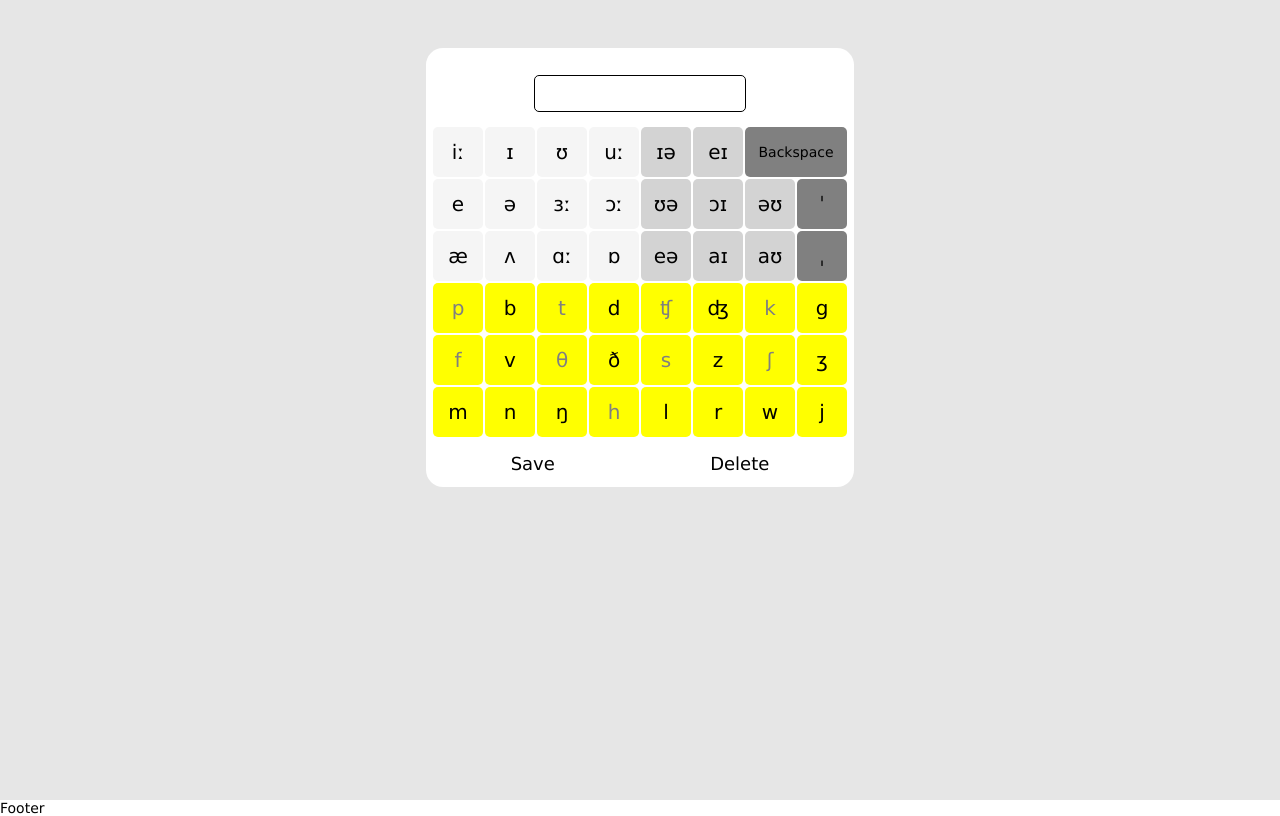
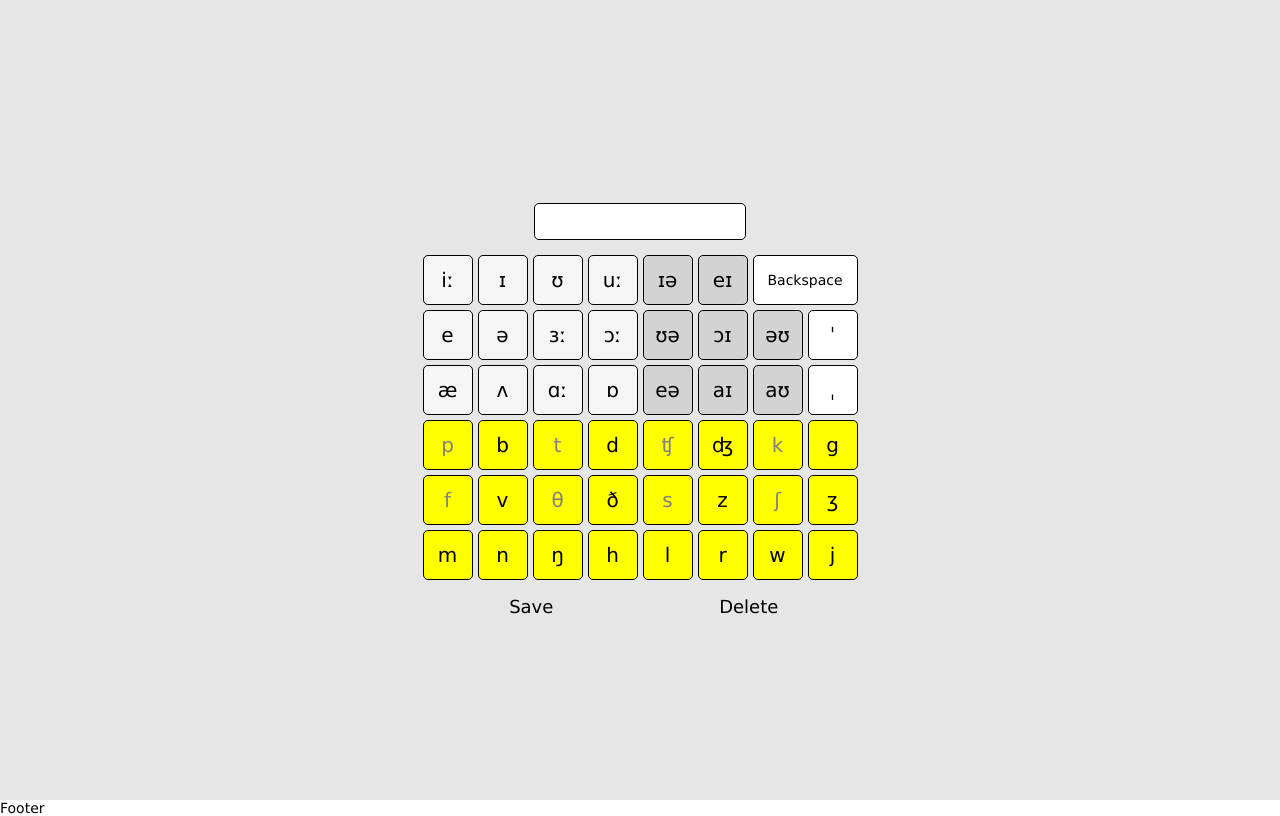
Before and after one commit to phancongthanh/dictionary-web, a Node server app: template views/pronunciation.ejs in a window 1280 px wide. Shown: the part 16-832 px from the top of the page. Run offline with Node 20, Linux system fonts and the light colour scheme; the template is opened without the code that fills it, so the values that code supplies are empty.

Commit message:
Upload pronunciation view

```diff
--- a/public/stylesheets/pronunciation.css
+++ b/public/stylesheets/pronunciation.css
@@ -5,37 +5,17 @@ html, body {
     padding: 0;
 }
 
-.speech-main {
+.bg-gray {
     background-color: rgb(230, 230, 230);
 }
 
-.container {
-    width: 100%;
-    height: 100%;
-    display: flex;
-    flex-direction: column;
-    align-items: center;
-}
-
-.content {
-    margin-top: 50px;
-    display: flex;
-    flex-flow: column nowrap;
-    align-items: center;
-    justify-content: flex-start;
-    border-radius: 15px;
-    box-shadow: 0 0 0 2px white;
-    background-color: white;
-    padding: 5px;
-}
-
 .word-target {
-    margin: 5px 5px 0px 5px;
-    font-size: 26px;
+    margin-bottom: 10px;
+    font-size: 30px;
     font-weight: bold;
 }
 
-#speechInput {
+#pronInput {
     margin: 15px;
     width: 200px;
     height: 35px;
@@ -47,14 +27,31 @@ html, body {
     border-radius: 5px;
 }
 
-#speechInput:focus {
+
+.container {
+    width: 100%;
+    height: 100%;
+    display: flex;
+    flex-direction: column;
+    align-items: center;
+    justify-content: center;
+}
+
+.content {
+    display: flex;
+    flex-flow: column nowrap;
+    align-items: center;
+    justify-content: flex-start;
+}
+
+#pronInput:focus {
     border: 1px solid blue;
     box-shadow: 0 0 0 1xp blue;
 }
 
 .grid-container {
     display: grid;
-    grid-gap: 2px;
+    grid-gap: 5px;
     grid-template-columns: repeat(8, 50px);
     grid-template-rows: repeat(6, 50px);
 }
@@ -66,7 +63,8 @@ html, body {
     justify-content: center;
     cursor: pointer;
     border-radius: 5px;
-    background-color: gray;
+    border: 1px solid black;
+    background-color: white;
 }
 
 .grid-container div:hover {
@@ -100,16 +98,22 @@ html, body {
 }
 
 .btns-container div {
+    width: 20%;
     font-size: 18px;
     cursor: pointer;
     padding: 5px;
     border-radius: 5px;
     border: 1px solid transparent;
     box-shadow: 0 0 0 1px transparent;
+    display: flex;
+    align-items: center;
+    justify-content: center;
 }
 
 .btns-container div:hover {
-    border: 1px solid aqua;
-    box-shadow: 0 0 0 1px aqua;
-    background-color: aquamarine;
+    border: 1px solid white;
+    box-shadow: 0 0 0 1px black;
+    background-color: white;
+    color: black;
+    font-weight: bold;
 }
--- a/views/pronunciation.ejs
+++ b/views/pronunciation.ejs
@@ -8,62 +8,62 @@
   </head>
   <body>
     <header>Header</header>
-    <main class="speech-main container">
+    <main class="bg-gray container">
+      <div class="word-target" id="target"><%= target%></div>
+      <input type="text" id="pronInput" value="<%= pronunciation%>"></input>
       <div class="content">
-        <div class="word-target"><%= target%></div>
-        <input type="text" id="speechInput" value="<%= pronunciation%>"></input>
         <div class="grid-container">
-          <div style="grid-column: 7/9;grid-row: 2/3/3; font-size: 14px;" onclick="deleteLetter_click">Backspace</div>
-          <div style="grid-column: 1/2;grid-row: 1/2" class="vowel-mono" onclick="addLetter_click">iː</div>
-          <div style="grid-column: 2/3;grid-row: 1/2" class="vowel-mono" onclick="addLetter_click">ɪ</div>
-          <div style="grid-column: 3/4;grid-row: 1/2" class="vowel-mono" onclick="addLetter_click">ʊ</div>
-          <div style="grid-column: 4/5;grid-row: 1/2" class="vowel-mono" onclick="addLetter_click">uː</div>
-          <div style="grid-column: 5/6;grid-row: 1/2" class="vowel-di" onclick="addLetter_click">ɪə</div>
-          <div style="grid-column: 6/7;grid-row: 1/2" class="vowel-di" onclick="addLetter_click">eɪ</div>
-          <div style="grid-column: 1/2;grid-row: 2/3" class="vowel-mono" onclick="addLetter_click">e</div>
-          <div style="grid-column: 2/3;grid-row: 2/3" class="vowel-mono" onclick="addLetter_click">ə</div>
-          <div style="grid-column: 3/4;grid-row: 2/3" class="vowel-mono" onclick="addLetter_click">ɜː</div>
-          <div style="grid-column: 4/5;grid-row: 2/3" class="vowel-mono" onclick="addLetter_click">ɔː</div>
-          <div style="grid-column: 5/6;grid-row: 2/3" class="vowel-di" onclick="addLetter_click">ʊə</div>
-          <div style="grid-column: 6/7;grid-row: 2/3" class="vowel-di" onclick="addLetter_click">ɔɪ</div>
-          <div style="grid-column: 7/8;grid-row: 2/3" class="vowel-di" onclick="addLetter_click">əʊ</div>
-          <div style="grid-column: 8/9;grid-row: 2/3" onclick="addLetter_click">ˈ</div>
-          <div style="grid-column: 1/2;grid-row: 3/4" class="vowel-mono" onclick="addLetter_click">æ</div>
-          <div style="grid-column: 2/3;grid-row: 3/4" class="vowel-mono" onclick="addLetter_click">ʌ</div>
-          <div style="grid-column: 3/4;grid-row: 3/4" class="vowel-mono" onclick="addLetter_click">ɑː</div>
-          <div style="grid-column: 4/5;grid-row: 3/4" class="vowel-mono" onclick="addLetter_click">ɒ</div>
-          <div style="grid-column: 5/6;grid-row: 3/4" class="vowel-di" onclick="addLetter_click">eə</div>
-          <div style="grid-column: 6/7;grid-row: 3/4" class="vowel-di" onclick="addLetter_click">aɪ</div>
-          <div style="grid-column: 7/8;grid-row: 3/4" class="vowel-di" onclick="addLetter_click">aʊ</div>
-          <div style="grid-column: 8/9;grid-row: 3/4" onclick="addLetter_click">ˌ</div>
-          <div style="grid-column: 1/2;grid-row: 4/5" class="consonant-unvoiced" onclick="addLetter_click">p</div>
-          <div style="grid-column: 2/3;grid-row: 4/5" class="consonant-voiced" onclick="addLetter_click">b</div>
-          <div style="grid-column: 3/4;grid-row: 4/5" class="consonant-unvoiced" onclick="addLetter_click">t</div>
-          <div style="grid-column: 4/5;grid-row: 4/5" class="consonant-voiced" onclick="addLetter_click">d</div>
-          <div style="grid-column: 5/6;grid-row: 4/5" class="consonant-unvoiced" onclick="addLetter_click">ʧ</div>
-          <div style="grid-column: 6/7;grid-row: 4/5" class="consonant-voiced" onclick="addLetter_click">ʤ</div>
-          <div style="grid-column: 7/8;grid-row: 4/5" class="consonant-unvoiced" onclick="addLetter_click">k</div>
-          <div style="grid-column: 8/9;grid-row: 4/5" class="consonant-voiced" onclick="addLetter_click">g</div>
-          <div style="grid-column: 1/2;grid-row: 5/6" class="consonant-unvoiced" onclick="addLetter_click">f</div>
-          <div style="grid-column: 2/3;grid-row: 5/6" class="consonant-voiced" onclick="addLetter_click">v</div>
-          <div style="grid-column: 3/4;grid-row: 5/6" class="consonant-unvoiced" onclick="addLetter_click">θ</div>
-          <div style="grid-column: 4/5;grid-row: 5/6" class="consonant-voiced" onclick="addLetter_click">ð</div>
-          <div style="grid-column: 5/6;grid-row: 5/6" class="consonant-unvoiced" onclick="addLetter_click">s</div>
-          <div style="grid-column: 6/7;grid-row: 5/6" class="consonant-voiced" onclick="addLetter_click">z</div>
-          <div style="grid-column: 7/8;grid-row: 5/6" class="consonant-unvoiced" onclick="addLetter_click">ʃ</div>
-          <div style="grid-column: 8/9;grid-row: 5/6" class="consonant-voiced" onclick="addLetter_click">ʒ</div>
-          <div style="grid-column: 1/2;grid-row: 6/7" class="consonant-voiced" onclick="addLetter_click">m</div>
-          <div style="grid-column: 2/3;grid-row: 6/7" class="consonant-voiced" onclick="addLetter_click">n</div>
-          <div style="grid-column: 3/4;grid-row: 6/7" class="consonant-voiced" onclick="addLetter_click">ŋ</div>
-          <div style="grid-column: 4/5;grid-row: 6/7" class="consonant-unvoiced" onclick="addLetter_click">h</div>
-          <div style="grid-column: 5/6;grid-row: 6/7" class="consonant-voiced" onclick="addLetter_click">l</div>
-          <div style="grid-column: 6/7;grid-row: 6/7" class="consonant-voiced" onclick="addLetter_click">r</div>
-          <div style="grid-column: 7/8;grid-row: 6/7" class="consonant-voiced" onclick="addLetter_click">w</div>
-          <div style="grid-column: 8/9;grid-row: 6/7" class="consonant-voiced" onclick="addLetter_click">j</div>
+          <div style="grid-column: 7/9;grid-row: 2/3/3; font-size: 14px;" onclick="deleteLetter_click()">Backspace</div>
+          <div style="grid-column: 1/2;grid-row: 1/2" class="vowel-mono" onclick="addLetter_click(this)">iː</div>
+          <div style="grid-column: 2/3;grid-row: 1/2" class="vowel-mono" onclick="addLetter_click(this)">ɪ</div>
+          <div style="grid-column: 3/4;grid-row: 1/2" class="vowel-mono" onclick="addLetter_click(this)">ʊ</div>
+          <div style="grid-column: 4/5;grid-row: 1/2" class="vowel-mono" onclick="addLetter_click(this)">uː</div>
+          <div style="grid-column: 5/6;grid-row: 1/2" class="vowel-di" onclick="addLetter_click(this)">ɪə</div>
+          <div style="grid-column: 6/7;grid-row: 1/2" class="vowel-di" onclick="addLetter_click(this)">eɪ</div>
+          <div style="grid-column: 1/2;grid-row: 2/3" class="vowel-mono" onclick="addLetter_click(this)">e</div>
+          <div style="grid-column: 2/3;grid-row: 2/3" class="vowel-mono" onclick="addLetter_click(this)">ə</div>
+          <div style="grid-column: 3/4;grid-row: 2/3" class="vowel-mono" onclick="addLetter_click(this)">ɜː</div>
+          <div style="grid-column: 4/5;grid-row: 2/3" class="vowel-mono" onclick="addLetter_click(this)">ɔː</div>
+          <div style="grid-column: 5/6;grid-row: 2/3" class="vowel-di" onclick="addLetter_click(this)">ʊə</div>
+          <div style="grid-column: 6/7;grid-row: 2/3" class="vowel-di" onclick="addLetter_click(this)">ɔɪ</div>
+          <div style="grid-column: 7/8;grid-row: 2/3" class="vowel-di" onclick="addLetter_click(this)">əʊ</div>
+          <div style="grid-column: 8/9;grid-row: 2/3" onclick="addLetter_click(this)">ˈ</div>
+          <div style="grid-column: 1/2;grid-row: 3/4" class="vowel-mono" onclick="addLetter_click(this)">æ</div>
+          <div style="grid-column: 2/3;grid-row: 3/4" class="vowel-mono" onclick="addLetter_click(this)">ʌ</div>
+          <div style="grid-column: 3/4;grid-row: 3/4" class="vowel-mono" onclick="addLetter_click(this)">ɑː</div>
+          <div style="grid-column: 4/5;grid-row: 3/4" class="vowel-mono" onclick="addLetter_click(this)">ɒ</div>
+          <div style="grid-column: 5/6;grid-row: 3/4" class="vowel-di" onclick="addLetter_click(this)">eə</div>
+          <div style="grid-column: 6/7;grid-row: 3/4" class="vowel-di" onclick="addLetter_click(this)">aɪ</div>
+          <div style="grid-column: 7/8;grid-row: 3/4" class="vowel-di" onclick="addLetter_click(this)">aʊ</div>
+          <div style="grid-column: 8/9;grid-row: 3/4" onclick="addLetter_click(this)">ˌ</div>
+          <div style="grid-column: 1/2;grid-row: 4/5" class="consonant-unvoiced" onclick="addLetter_click(this)">p</div>
+          <div style="grid-column: 2/3;grid-row: 4/5" class="consonant-voiced" onclick="addLetter_click(this)">b</div>
+          <div style="grid-column: 3/4;grid-row: 4/5" class="consonant-unvoiced" onclick="addLetter_click(this)">t</div>
+          <div style="grid-column: 4/5;grid-row: 4/5" class="consonant-voiced" onclick="addLetter_click(this)">d</div>
+          <div style="grid-column: 5/6;grid-row: 4/5" class="consonant-unvoiced" onclick="addLetter_click(this)">ʧ</div>
+          <div style="grid-column: 6/7;grid-row: 4/5" class="consonant-voiced" onclick="addLetter_click(this)">ʤ</div>
+          <div style="grid-column: 7/8;grid-row: 4/5" class="consonant-unvoiced" onclick="addLetter_click(this)">k</div>
+          <div style="grid-column: 8/9;grid-row: 4/5" class="consonant-voiced" onclick="addLetter_click(this)">g</div>
+          <div style="grid-column: 1/2;grid-row: 5/6" class="consonant-unvoiced" onclick="addLetter_click(this)">f</div>
+          <div style="grid-column: 2/3;grid-row: 5/6" class="consonant-voiced" onclick="addLetter_click(this)">v</div>
+          <div style="grid-column: 3/4;grid-row: 5/6" class="consonant-unvoiced" onclick="addLetter_click(this)">θ</div>
+          <div style="grid-column: 4/5;grid-row: 5/6" class="consonant-voiced" onclick="addLetter_click(this)">ð</div>
+          <div style="grid-column: 5/6;grid-row: 5/6" class="consonant-unvoiced" onclick="addLetter_click(this)">s</div>
+          <div style="grid-column: 6/7;grid-row: 5/6" class="consonant-voiced" onclick="addLetter_click(this)">z</div>
+          <div style="grid-column: 7/8;grid-row: 5/6" class="consonant-unvoiced" onclick="addLetter_click(this)">ʃ</div>
+          <div style="grid-column: 8/9;grid-row: 5/6" class="consonant-voiced" onclick="addLetter_click(this)">ʒ</div>
+          <div style="grid-column: 1/2;grid-row: 6/7" class="consonant-voiced" onclick="addLetter_click(this)">m</div>
+          <div style="grid-column: 2/3;grid-row: 6/7" class="consonant-voiced" onclick="addLetter_click(this)">n</div>
+          <div style="grid-column: 3/4;grid-row: 6/7" class="consonant-voiced" onclick="addLetter_click(this)">ŋ</div>
+          <div style="grid-column: 4/5;grid-row: 6/7" class="consonant-voiced" onclick="addLetter_click(this)">h</div>
+          <div style="grid-column: 5/6;grid-row: 6/7" class="consonant-voiced" onclick="addLetter_click(this)">l</div>
+          <div style="grid-column: 6/7;grid-row: 6/7" class="consonant-voiced" onclick="addLetter_click(this)">r</div>
+          <div style="grid-column: 7/8;grid-row: 6/7" class="consonant-voiced" onclick="addLetter_click(this)">w</div>
+          <div style="grid-column: 8/9;grid-row: 6/7" class="consonant-voiced" onclick="addLetter_click(this)">j</div>
         </div>
         <div class="btns-container">
-          <div onclick="saveClick">Save</div>
-          <div onclick="deleteClick">Delete</div>
+          <div onclick="saveClick()">Save</div>
+          <div onclick="deleteClick()">Delete</div>
         </div>
       </div>
     </main>
```
Also changed, not shown: public/javascripts/pronunciation.js (+36 -0 lines).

- [REQUIREMENT]
Check the records above and copy each line that has the string "pronunciation".

- [ANSWER BOX]
Before and after one commit to phancongthanh/dictionary-web, a Node server app: template views/pronunciation.ejs in a window 1280 px wide. Shown: the part 16-832 px from the top of the page. Run offline with Node 20, Linux system fonts and the light colour scheme; the template is opened without the code that fills it, so the values that code supplies are empty.
Upload pronunciation view
--- a/public/stylesheets/pronunciation.css
+++ b/public/stylesheets/pronunciation.css
--- a/views/pronunciation.ejs
+++ b/views/pronunciation.ejs
+      <input type="text" id="pronInput" value="<%= pronunciation%>"></input>
-        <input type="text" id="speechInput" value="<%= pronunciation%>"></input>
Also changed, not shown: public/javascripts/pronunciation.js (+36 -0 lines).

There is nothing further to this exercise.